Objectives: The Caregiver Strain Index (CSI) is a 13-item index originally developed in the early 1980s to screen for caregiver strain after hospital discharge of an elderly family member. This study examined the reliability of a modified CSI for applications with contemporary long-term family caregivers.
Methods: As part of a larger family caregiver study using focus groups, telephone interviews, and mailed surveys, test-retest procedures were included to examine the reliability of the Modified CSI. The sample consisted of 158 family caregivers, with an average age of 61 years. Targeted recruitment resulted in participants from diverse racial/ethnic backgrounds. Minority caregivers represented 25% of the sample.
Results: The Modified CSI has slightly better internal reliability (alpha =.90) than the original Index, as reported in 1983 (alpha =.86). The two-week test-retest reliability is.88. No prior test-retest data were available for comparison.

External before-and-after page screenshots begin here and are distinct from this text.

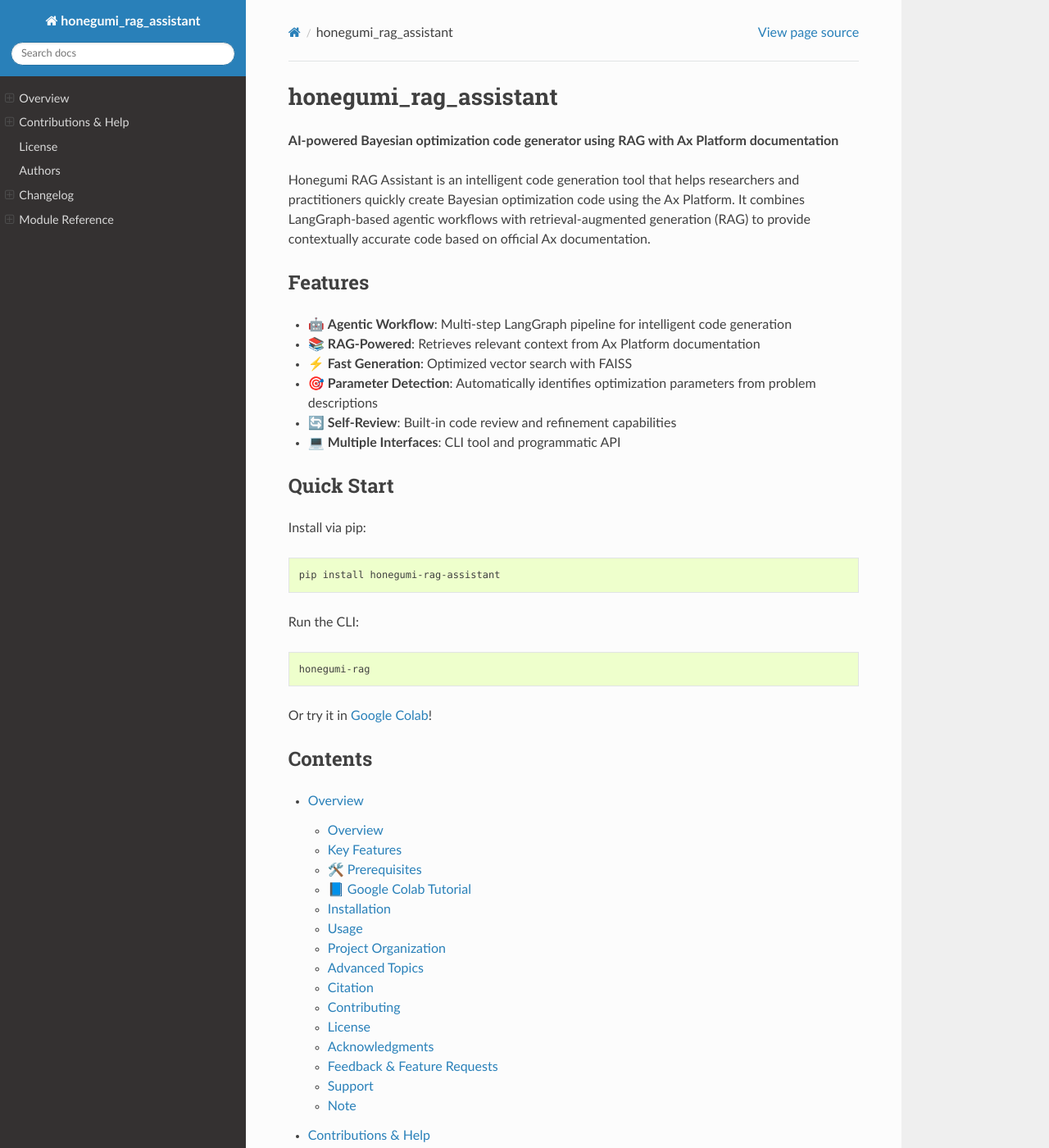
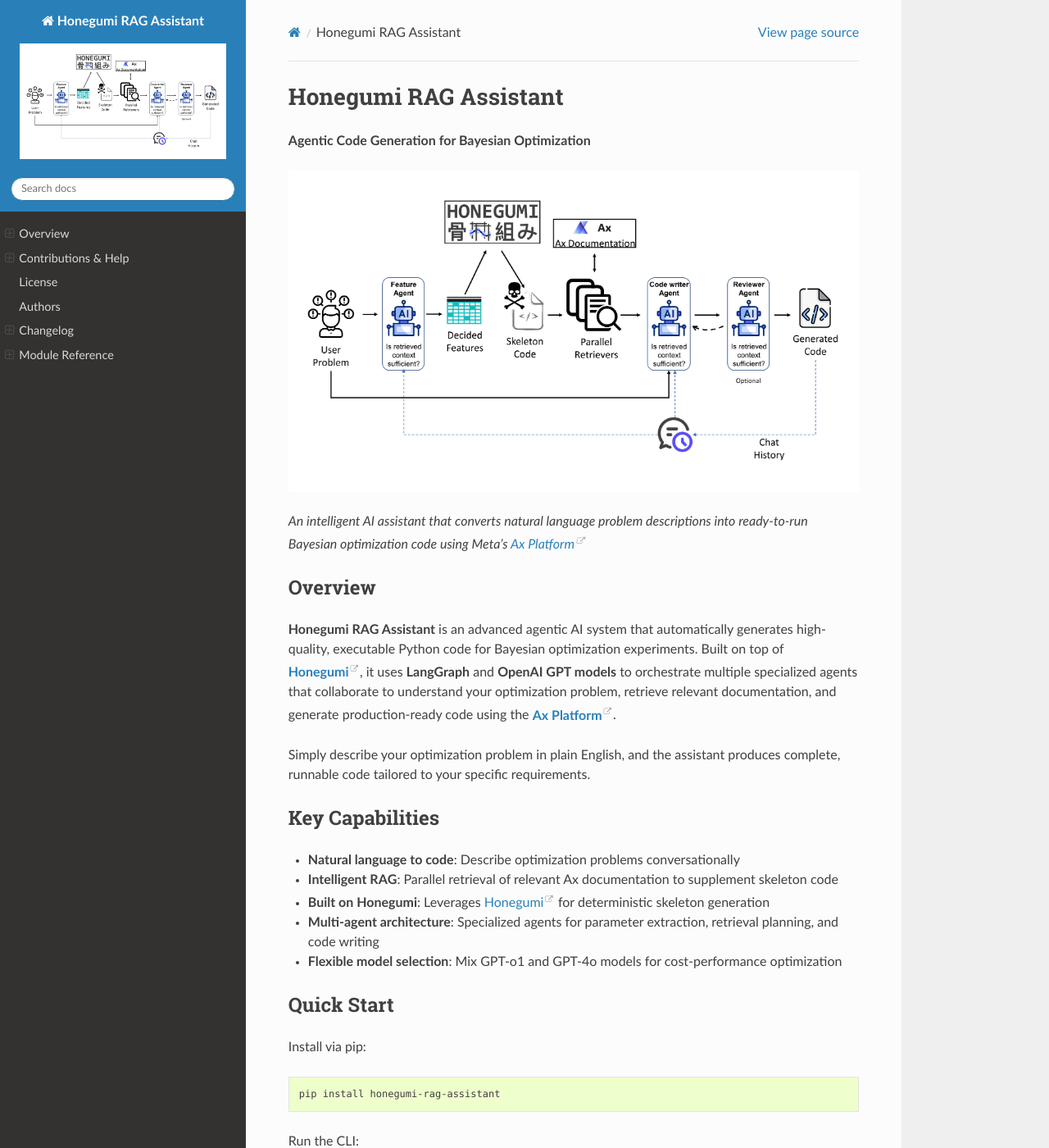
Before and after one commit to sparks-sayeed/honegumi-rag-assistant, a Sphinx documentation site: the page built from docs/index.md, in a window 1280 px wide and 1400 px high. Shown: the whole window at 82% size. Built offline with Sphinx 7.4.7 and the Read the Docs theme 3.1.0, drawn with Linux system fonts in a browser that asks for light colours; the version number is read from the project's files by our own code.

Commit message:
Update README and documentation for Honegumi RAG Assistant: - Change documentation status badge to stable version - Update project name formatting in conf.py - Enhance index.md with improved project description and key capabilities

```diff
--- a/docs/conf.py
+++ b/docs/conf.py
@@ -121,7 +121,7 @@
 master_doc = "index"
 
 # General information about the project.
-project = "honegumi_rag_assistant"
+project = "Honegumi RAG Assistant"
 copyright = "2025, Hasan Muhammad Sayeed"
 
 # The version info for the project you're documenting, acts as replacement for
@@ -195,6 +195,10 @@
 html_theme_options = {
     "navigation_depth": 4,
     "collapse_navigation": False,
+    "logo_only": False,
+    "display_version": True,
+    "prev_next_buttons_location": "bottom",
+    "style_external_links": True,
 }
 
 # Add any paths that contain custom themes here, relative to this directory.
@@ -209,7 +213,7 @@
 
 # The name of an image file (relative to this directory) to place at the top
 # of the sidebar.
-# html_logo = ""
+html_logo = "_static/honegumi_rag_assistant_logo.JPG"
 
 # The name of an image file (within the static path) to use as favicon of the
 # docs.  This file should be a Windows icon file (.ico) being 16x16 or 32x32
@@ -263,7 +267,7 @@
 # html_file_suffix = None
 
 # Output file base name for HTML help builder.
-htmlhelp_basename = "honegumi_rag_assistant-doc"
+htmlhelp_basename = "honegumi-rag-assistant-doc"
 
 
 # -- Options for LaTeX output ------------------------------------------------
@@ -280,7 +284,7 @@
 # Grouping the document tree into LaTeX files. List of tuples
 # (source start file, target name, title, author, documentclass [howto/manual]).
 latex_documents = [
-    ("index", "user_guide.tex", "honegumi_rag_assistant Documentation", "Hasan Muhammad Sayeed", "manual")
+    ("index", "user_guide.tex", "Honegumi RAG Assistant Documentation", "Hasan Muhammad Sayeed", "manual")
 ]
 
 # The name of an image file (relative to this directory) to place at the top of
--- a/docs/index.md
+++ b/docs/index.md
@@ -1,17 +1,24 @@
-# honegumi_rag_assistant
+# Honegumi RAG Assistant
 
-**AI-powered Bayesian optimization code generator using RAG with Ax Platform documentation**
+**Agentic Code Generation for Bayesian Optimization**
 
-Honegumi RAG Assistant is an intelligent code generation tool that helps researchers and practitioners quickly create Bayesian optimization code using the Ax Platform. It combines LangGraph-based agentic workflows with retrieval-augmented generation (RAG) to provide contextually accurate code based on official Ax documentation.
+![Honegumi RAG Assistant Pipeline](_static/honegumi_rag_assistant_logo.JPG)
 
-## Features
+*An intelligent AI assistant that converts natural language problem descriptions into ready-to-run Bayesian optimization code using Meta's [Ax Platform](https://ax.dev/)*
 
-- 🤖 **Agentic Workflow**: Multi-step LangGraph pipeline for intelligent code generation
-- 📚 **RAG-Powered**: Retrieves relevant context from Ax Platform documentation
-- ⚡ **Fast Generation**: Optimized vector search with FAISS
-- 🎯 **Parameter Detection**: Automatically identifies optimization parameters from problem descriptions
-- 🔄 **Self-Review**: Built-in code review and refinement capabilities
-- 💻 **Multiple Interfaces**: CLI tool and programmatic API
+## Overview
+
+**Honegumi RAG Assistant** is an advanced agentic AI system that automatically generates high-quality, executable Python code for Bayesian optimization experiments. Built on top of [**Honegumi**](https://honegumi.readthedocs.io/en/latest/), it uses **LangGraph** and **OpenAI GPT models** to orchestrate multiple specialized agents that collaborate to understand your optimization problem, retrieve relevant documentation, and generate production-ready code using the [**Ax Platform**](https://ax.dev/).
+
+Simply describe your optimization problem in plain English, and the assistant produces complete, runnable code tailored to your specific requirements.
+
+## Key Capabilities
+
+- **Natural language to code**: Describe optimization problems conversationally
+- **Intelligent RAG**: Parallel retrieval of relevant Ax documentation to supplement skeleton code
+- **Built on Honegumi**: Leverages [Honegumi](https://honegumi.readthedocs.io/en/latest/) for deterministic skeleton generation
+- **Multi-agent architecture**: Specialized agents for parameter extraction, retrieval planning, and code writing
+- **Flexible model selection**: Mix GPT-o1 and GPT-4o models for cost-performance optimization
 
 ## Quick Start
 
```
Also changed, not shown: README.md (+1 -1 lines).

Discussion: The Modified CSI can be a useful method for detecting strain levels among informal caregivers, and is easily administered and scored. The CSI continues to be a useful measure of caregiver strain for long-term care research and practice.